Before I left Jonathan's room, he did something extraordinary. He patted my hand. It was as if he was saying, "Keep doing what you're doing. You're right where you belong." He passed away a month later.
This is my eighth year doing the Santa tour. In all, I go to six or eight children's hospitals, spanning three or four cities, and visit about 2,000 kids a year. Some are burn victims, some are in intensive care, some are preemies whom the parents let me hold. I do the same thing with each child that I did with Jonathan: I give them my full attention.
Hospitals get many people volunteering to be Santa, but I've discovered that most aren't very good. I don't walk around making a lot of noise—"Ho, ho, ho!" and all that—and then leave 20 minutes later. A lot of these kids don't feel good. They need hope and comfort. They need a friend. I go room to room, giving each child a little bear that we make. I have a photographer with me. Everybody gets a picture with Santa.

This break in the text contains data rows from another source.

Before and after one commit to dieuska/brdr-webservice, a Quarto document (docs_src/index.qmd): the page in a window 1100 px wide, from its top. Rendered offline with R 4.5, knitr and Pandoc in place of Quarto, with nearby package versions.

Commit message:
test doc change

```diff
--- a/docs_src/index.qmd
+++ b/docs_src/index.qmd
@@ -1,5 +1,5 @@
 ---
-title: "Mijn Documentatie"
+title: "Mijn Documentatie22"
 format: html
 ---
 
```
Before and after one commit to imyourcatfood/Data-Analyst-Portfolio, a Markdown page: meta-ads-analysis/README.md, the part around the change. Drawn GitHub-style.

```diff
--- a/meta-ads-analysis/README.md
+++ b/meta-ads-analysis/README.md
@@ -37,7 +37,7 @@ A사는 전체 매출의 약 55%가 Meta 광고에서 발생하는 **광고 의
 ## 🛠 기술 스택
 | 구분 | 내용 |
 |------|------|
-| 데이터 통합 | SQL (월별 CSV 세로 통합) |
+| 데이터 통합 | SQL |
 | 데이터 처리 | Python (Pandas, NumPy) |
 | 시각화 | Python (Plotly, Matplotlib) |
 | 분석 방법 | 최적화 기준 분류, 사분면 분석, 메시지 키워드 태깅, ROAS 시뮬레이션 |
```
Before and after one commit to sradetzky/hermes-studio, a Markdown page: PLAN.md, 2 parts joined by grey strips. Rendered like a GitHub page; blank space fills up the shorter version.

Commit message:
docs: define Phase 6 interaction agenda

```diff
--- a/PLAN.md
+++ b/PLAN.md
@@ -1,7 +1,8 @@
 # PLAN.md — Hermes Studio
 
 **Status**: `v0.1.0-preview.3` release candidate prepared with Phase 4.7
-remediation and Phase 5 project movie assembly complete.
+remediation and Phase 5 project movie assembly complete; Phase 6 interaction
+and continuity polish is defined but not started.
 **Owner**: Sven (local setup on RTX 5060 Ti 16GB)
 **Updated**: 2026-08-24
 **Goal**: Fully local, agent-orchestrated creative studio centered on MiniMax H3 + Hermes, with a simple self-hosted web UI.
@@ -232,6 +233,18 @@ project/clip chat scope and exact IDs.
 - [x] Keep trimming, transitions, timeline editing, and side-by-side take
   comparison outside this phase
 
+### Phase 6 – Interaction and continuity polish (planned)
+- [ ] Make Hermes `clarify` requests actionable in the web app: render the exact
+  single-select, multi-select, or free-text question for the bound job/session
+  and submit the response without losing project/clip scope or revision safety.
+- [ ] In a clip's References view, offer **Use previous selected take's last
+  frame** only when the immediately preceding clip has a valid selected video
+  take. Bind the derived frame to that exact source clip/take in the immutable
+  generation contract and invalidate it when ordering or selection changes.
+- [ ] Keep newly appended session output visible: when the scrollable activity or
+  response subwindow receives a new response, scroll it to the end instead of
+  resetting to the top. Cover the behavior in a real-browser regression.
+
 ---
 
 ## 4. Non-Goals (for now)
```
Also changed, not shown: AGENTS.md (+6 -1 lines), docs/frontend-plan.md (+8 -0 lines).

The tour started after I got talked into playing Santa at our company Christmas party in 1995. We invited a charity that works with children who have been abused. When I asked what they wanted for Christmas, these kids said, "I want Mom to stop taking drugs," or "Santa, can I have a bed?" I wasn't expecting that, but I tried to be soothing. I told them that Santa loved them. I was wearing a mike, and everyone heard what I said. People told me it was one of the most moving parties we ever had.
Our marketing department suggested that I take my Santa act on the road the following Christmas, spending two weeks visiting children in cities where we have stores. It would be a way of giving back to communities that support our business. That first year, we went to Chicago; Minneapolis; Philadelphia; Dayton, Ohio; and Kansas City, Missouri.
Helzberg is a subsidiary of Berkshire Hathaway Inc. When my boss, Warren Buffett, learned about the Santa tour, he wondered how I could leave during our busiest season. I told him that if we're not ready by then, two weeks before Christmas, I haven't done my job. The merchandise is bought and in place; the people are hired and trained. The stores don't want me visiting; they're too busy. Since then, Warren has become one of the tour's biggest supporters.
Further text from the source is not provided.